WF: You are the first Singaporean to medal in Honduras last year, finishing third in the constant weight no fins discipline at the Carribean Cup. You also set 4 new national records in all depth disciplines at the CMAS World championships right around Singapore’s National Day in fact.
Being born and bred in Singapore, we both know that Singapore does not give handouts. For a non-mainstream sport, what kind of support have you been able to get?
Anqi: It is my dream that Singapore will become a nation that supports Sport on a bigger scale. Sport is great avenue for youth development and community bonding. Freediving is not in the Olympics or SEA games so it is not a supported sport in Singapore unfortunately. I have not been able to get any financial support for competing or training from the country or dive federation. Luckily most of the competitions I had joined were around the region in Philippines or Indonesia. I dug deep into my personal savings to fund my own training and competition. In order to compete at the world championships in Honduras last year, which was more expensive and further away, I reached out via crowdfunding and received enough support to join the competition. I am very thankful and grateful for the opportunity. It inspired me to go all out to compete in 2 more competitions after the world championships and break more records. My hope is that the sport will be recognised internationally, so that future athletes can receive national or corporate support to pursue their depth dreams. For myself it may not be financially possible to be competing full time, but I know the depths of the ocean will be there for me and I will always dive for the love of it.
WF: Ever since I’ve known you, you have been pushing limits, in whichever sport or activity you choose to pursue. Running, touch rugby, ultimate frisbee, yoga, diving. You have either competed at national level or worked to achieve instructor certification in each of these sports. And they are so different. What motivates you?
Anqi: Sometimes I think I tried so many things that maybe I am a jack of all trades but master of none. I enjoy at different times in my life various activities and always try to do my best at them. I guess I am just motivated by a sense of adventure and the outdoors. I have always been active and love to be outdoors / in nature and I like to try different things!
WF: What is occupying most of your time at the moment?

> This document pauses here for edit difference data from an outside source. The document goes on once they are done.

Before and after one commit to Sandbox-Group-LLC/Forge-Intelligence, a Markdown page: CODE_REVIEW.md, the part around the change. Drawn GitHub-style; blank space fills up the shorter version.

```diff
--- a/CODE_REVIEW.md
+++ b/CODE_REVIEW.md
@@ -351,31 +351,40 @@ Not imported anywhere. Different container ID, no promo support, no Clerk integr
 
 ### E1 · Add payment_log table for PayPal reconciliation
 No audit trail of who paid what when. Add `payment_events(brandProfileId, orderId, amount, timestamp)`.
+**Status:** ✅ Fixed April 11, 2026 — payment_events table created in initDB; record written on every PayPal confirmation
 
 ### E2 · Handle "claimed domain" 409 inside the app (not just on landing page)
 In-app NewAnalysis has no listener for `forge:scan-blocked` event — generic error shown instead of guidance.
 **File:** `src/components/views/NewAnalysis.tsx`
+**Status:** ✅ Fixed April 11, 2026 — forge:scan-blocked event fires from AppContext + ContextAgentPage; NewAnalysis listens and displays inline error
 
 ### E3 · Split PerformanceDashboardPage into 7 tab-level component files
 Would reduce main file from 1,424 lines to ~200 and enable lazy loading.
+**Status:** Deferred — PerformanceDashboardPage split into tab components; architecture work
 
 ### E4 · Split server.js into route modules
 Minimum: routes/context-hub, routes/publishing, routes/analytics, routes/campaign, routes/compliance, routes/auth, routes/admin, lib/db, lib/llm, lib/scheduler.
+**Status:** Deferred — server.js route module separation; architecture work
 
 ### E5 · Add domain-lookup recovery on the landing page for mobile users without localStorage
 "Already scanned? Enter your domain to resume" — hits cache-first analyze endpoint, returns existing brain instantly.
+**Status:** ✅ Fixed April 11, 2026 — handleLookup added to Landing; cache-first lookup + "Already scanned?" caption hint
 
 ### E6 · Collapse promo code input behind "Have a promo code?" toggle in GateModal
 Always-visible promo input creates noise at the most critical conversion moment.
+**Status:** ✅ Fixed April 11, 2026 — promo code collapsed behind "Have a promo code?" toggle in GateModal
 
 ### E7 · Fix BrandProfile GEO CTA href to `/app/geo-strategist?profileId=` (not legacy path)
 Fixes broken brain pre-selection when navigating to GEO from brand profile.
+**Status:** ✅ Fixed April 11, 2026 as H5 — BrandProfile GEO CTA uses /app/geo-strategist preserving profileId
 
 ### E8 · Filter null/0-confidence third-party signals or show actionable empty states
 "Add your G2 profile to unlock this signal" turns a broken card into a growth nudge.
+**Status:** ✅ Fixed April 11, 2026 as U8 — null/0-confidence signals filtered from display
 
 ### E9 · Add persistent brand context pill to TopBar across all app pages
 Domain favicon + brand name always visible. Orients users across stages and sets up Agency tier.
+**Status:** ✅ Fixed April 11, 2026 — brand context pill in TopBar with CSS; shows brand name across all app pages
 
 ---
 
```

Anqi: I have started an ocean conservation project called the Sea Glass Project last year to bring awareness about keeping our oceans pollution free through making sustainable choices. This is a passion that has kept me very busy!
Malaysia is open for diving for adventurers based in Malaysia! Explore the wonders of Pulau Sipadan, one of the top dive destinations in the world. Book now with Wildfire for the best availability and rates: www.wildfirexpeditions.com/tours/sipadan or contact us at email@example.com.